>>
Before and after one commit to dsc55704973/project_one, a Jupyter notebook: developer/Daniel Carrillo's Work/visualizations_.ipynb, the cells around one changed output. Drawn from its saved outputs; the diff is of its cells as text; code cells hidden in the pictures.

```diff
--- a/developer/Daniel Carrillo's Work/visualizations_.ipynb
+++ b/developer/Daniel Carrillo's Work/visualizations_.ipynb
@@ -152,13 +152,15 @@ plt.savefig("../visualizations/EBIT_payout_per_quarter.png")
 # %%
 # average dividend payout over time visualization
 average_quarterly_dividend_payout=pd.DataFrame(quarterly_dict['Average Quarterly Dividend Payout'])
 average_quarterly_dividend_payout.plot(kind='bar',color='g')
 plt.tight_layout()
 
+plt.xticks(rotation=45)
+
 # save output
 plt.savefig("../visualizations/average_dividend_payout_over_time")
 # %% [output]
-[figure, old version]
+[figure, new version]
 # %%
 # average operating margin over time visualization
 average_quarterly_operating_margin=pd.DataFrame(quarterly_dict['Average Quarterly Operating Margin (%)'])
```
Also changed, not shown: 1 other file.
<<
>>
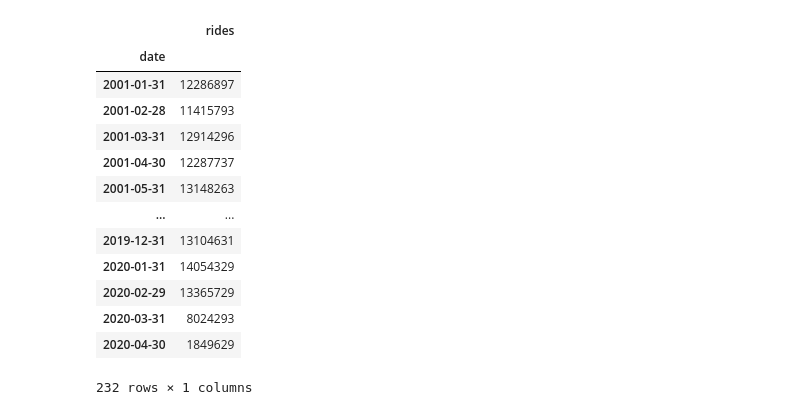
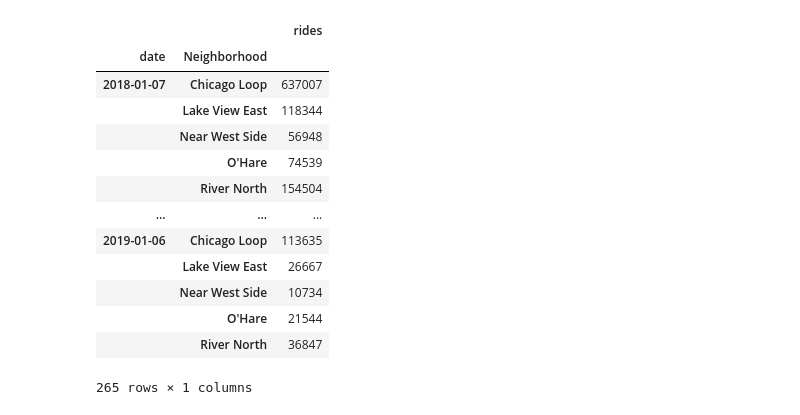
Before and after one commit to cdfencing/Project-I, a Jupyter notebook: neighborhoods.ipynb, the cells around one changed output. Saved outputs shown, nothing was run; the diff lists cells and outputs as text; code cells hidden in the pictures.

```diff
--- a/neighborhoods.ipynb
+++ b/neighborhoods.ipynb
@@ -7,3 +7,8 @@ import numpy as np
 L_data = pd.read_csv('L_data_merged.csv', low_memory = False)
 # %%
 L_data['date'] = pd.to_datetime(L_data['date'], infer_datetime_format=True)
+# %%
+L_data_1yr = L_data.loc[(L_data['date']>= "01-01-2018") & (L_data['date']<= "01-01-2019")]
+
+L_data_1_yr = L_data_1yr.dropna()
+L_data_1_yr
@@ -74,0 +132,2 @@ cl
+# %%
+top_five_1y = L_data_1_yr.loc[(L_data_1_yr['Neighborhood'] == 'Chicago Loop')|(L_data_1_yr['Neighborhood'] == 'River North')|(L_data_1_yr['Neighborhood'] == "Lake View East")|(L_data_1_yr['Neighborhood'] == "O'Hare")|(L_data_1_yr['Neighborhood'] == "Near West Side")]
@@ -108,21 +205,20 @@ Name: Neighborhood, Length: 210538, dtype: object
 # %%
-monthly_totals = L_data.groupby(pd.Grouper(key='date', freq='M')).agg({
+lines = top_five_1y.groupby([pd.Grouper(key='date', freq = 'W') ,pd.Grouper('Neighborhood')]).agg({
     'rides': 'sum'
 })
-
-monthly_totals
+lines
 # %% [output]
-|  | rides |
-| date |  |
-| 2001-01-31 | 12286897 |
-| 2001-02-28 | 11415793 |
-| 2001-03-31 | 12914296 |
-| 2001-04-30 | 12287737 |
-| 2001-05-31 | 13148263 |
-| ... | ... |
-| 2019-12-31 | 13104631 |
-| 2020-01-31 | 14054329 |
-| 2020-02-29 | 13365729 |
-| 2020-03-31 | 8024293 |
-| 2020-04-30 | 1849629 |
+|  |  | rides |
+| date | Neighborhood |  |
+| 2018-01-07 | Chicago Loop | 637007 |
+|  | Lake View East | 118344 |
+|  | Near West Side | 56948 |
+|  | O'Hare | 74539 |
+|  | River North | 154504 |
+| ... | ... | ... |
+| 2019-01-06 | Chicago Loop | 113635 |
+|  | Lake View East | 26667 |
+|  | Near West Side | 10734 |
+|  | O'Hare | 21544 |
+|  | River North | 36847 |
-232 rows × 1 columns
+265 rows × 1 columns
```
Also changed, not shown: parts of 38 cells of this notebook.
<<
■ **Work to complete**:
Please find, in the entries above, every line where "version" occurs, and copy it.

■ **The answer**:
-[figure, old version]
+[figure, new version]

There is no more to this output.